Fundamentally, running untrusted code is a solved problem: every CI service out there has figured it out. Does not make a sense to reinvent an ivory wheel, which can spin only on roads made of fairy dust.

It could be just enough memory for your program itself, but every other application which tries to allocate will be OOM killed.


Deprecate it. Just make sure old stable code doesn’t need a re release because of the language extension no longer being valid. There’s a lot of stable mature libraries out there which would break otherwise.

You do raise a good point: lambda bot and similar tools like Chris smiths code world do make use of the white listing of code

Instead of relying on Safe Haskell it could have limited users to a white list of available imports. Same applies to lambdabot etc.

But that’s Linux only? He’s t do we do outside of Linux? On windows, macOS, BSD, …?

I’m not sure this is completely true. For proper isolation CI services like GitHub Actions do isolation at the operations system isolation level (they spin up a new virtualized OS instance). GitHub (shared) runners, gitlab shared runners, buildkite runners, … are all pretty terrible at isolation (outside of Linux).

On topic though; I think the idea of Safe is good ergonomics are not; nor is adoption. This should be rethought.
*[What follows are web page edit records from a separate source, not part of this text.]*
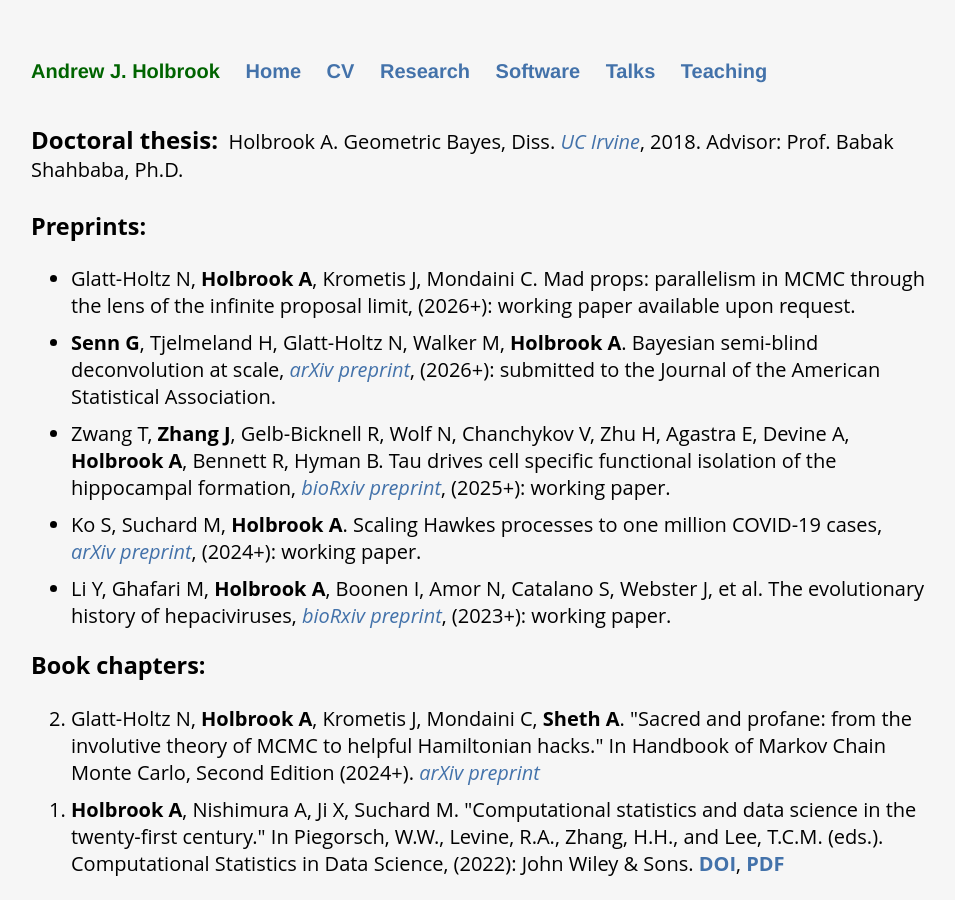
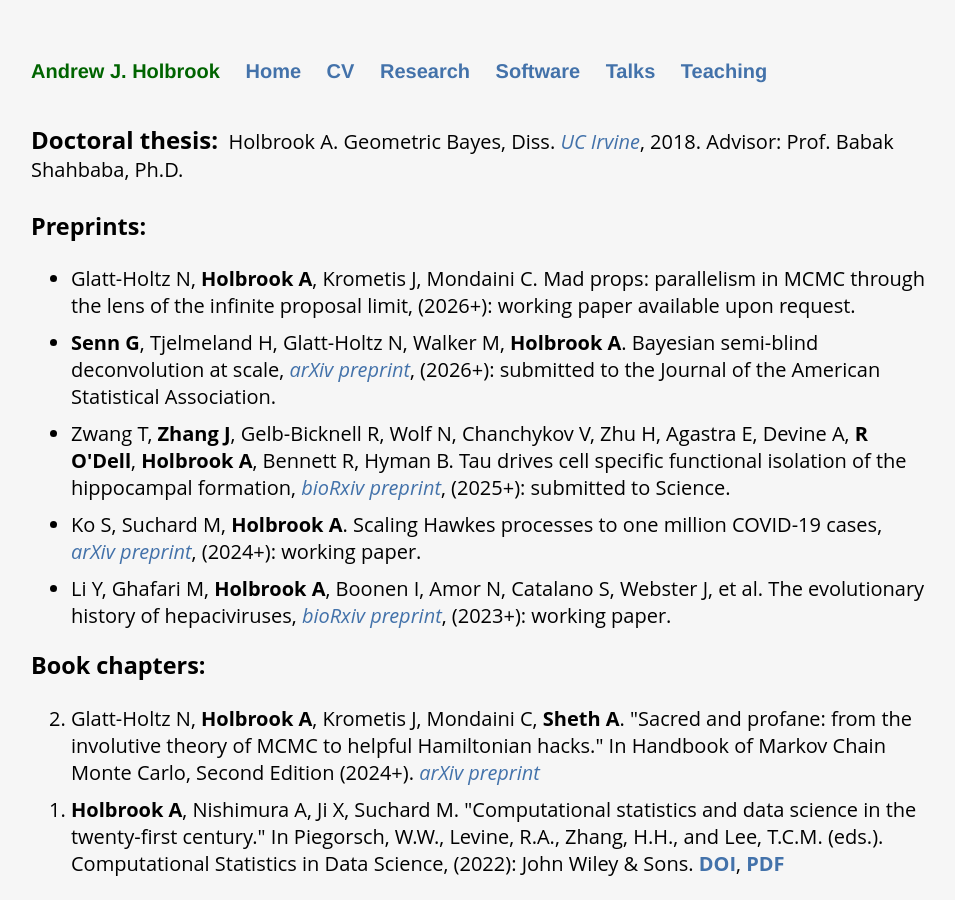
Before and after one commit to andrewjholbrook/andrewjholbrook.github.io, a Jekyll site: the page built from research.html, in a window 1280 px wide and 900 px high. Shown: the whole window, without its empty margins (161-1116 px from the left). Built offline with Jekyll 4.4.1, drawn with Linux system fonts in a browser that asks for light colours; a style sheet for code colours, icons or effects is not loaded.

Commit message:
ted submission

```diff
--- a/research.html
+++ b/research.html
@@ -13,7 +13,7 @@
   <ul id="preprints">
     <li>Glatt-Holtz N, <b>Holbrook A</b>, Krometis J, Mondaini C. Mad props: parallelism in MCMC through the lens of the infinite proposal limit, (2026+): working paper available upon request.</li>
     <li>  <b>Senn G</b>, Tjelmeland H, Glatt-Holtz N, Walker M, <b>Holbrook A</b>. Bayesian semi-blind deconvolution at scale, <i><a href="https://arxiv.org/abs/2601.09677" target="_blank">arXiv preprint</a></i>, (2026+): submitted to the Journal of the American Statistical Association. </li>
-    <li>Zwang T, <b>Zhang J</b>, Gelb-Bicknell R, Wolf N, Chanchykov V, Zhu H, Agastra E, Devine A,  <b>Holbrook A</b>,  Bennett R,  Hyman B. Tau drives cell specific functional isolation of the hippocampal formation, <i><a href="https://doi.org/10.1101/2025.08.10.669580" target="_blank">bioRxiv preprint</a></i>, (2025+): working paper.</li>
+    <li>Zwang T, <b>Zhang J</b>, Gelb-Bicknell R, Wolf N, Chanchykov V, Zhu H, Agastra E, Devine A, <b>R O'Dell</b>, <b>Holbrook A</b>,  Bennett R,  Hyman B. Tau drives cell specific functional isolation of the hippocampal formation, <i><a href="https://doi.org/10.1101/2025.08.10.669580" target="_blank">bioRxiv preprint</a></i>, (2025+): submitted to Science.</li>
         <li> Ko S, Suchard M, <b>Holbrook A</b>. Scaling Hawkes processes to one million COVID-19 cases, <i><a href="https://arxiv.org/abs/2407.11349" target="_blank">arXiv preprint</a></i>, (2024+): working paper. </li>
         <li> Li Y, Ghafari M, <b>Holbrook A</b>, Boonen I, Amor N, Catalano S, Webster J, et al. The evolutionary history of hepaciviruses, <i><a href="https://doi.org/10.1101/2023.06.30.547218" target="_blank">bioRxiv preprint</a></i>, (2023+): working paper. </li>
   </ul>
```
I wish we had some way to force levels of purity. Something that allowed in true type signature the guarantee that no IO was used (e.g. via unsafePerformIO, no ffi calls, …) and in a separate step proof that the function did not use any system dependent values either (e.g. anything unsized/implicitly sized).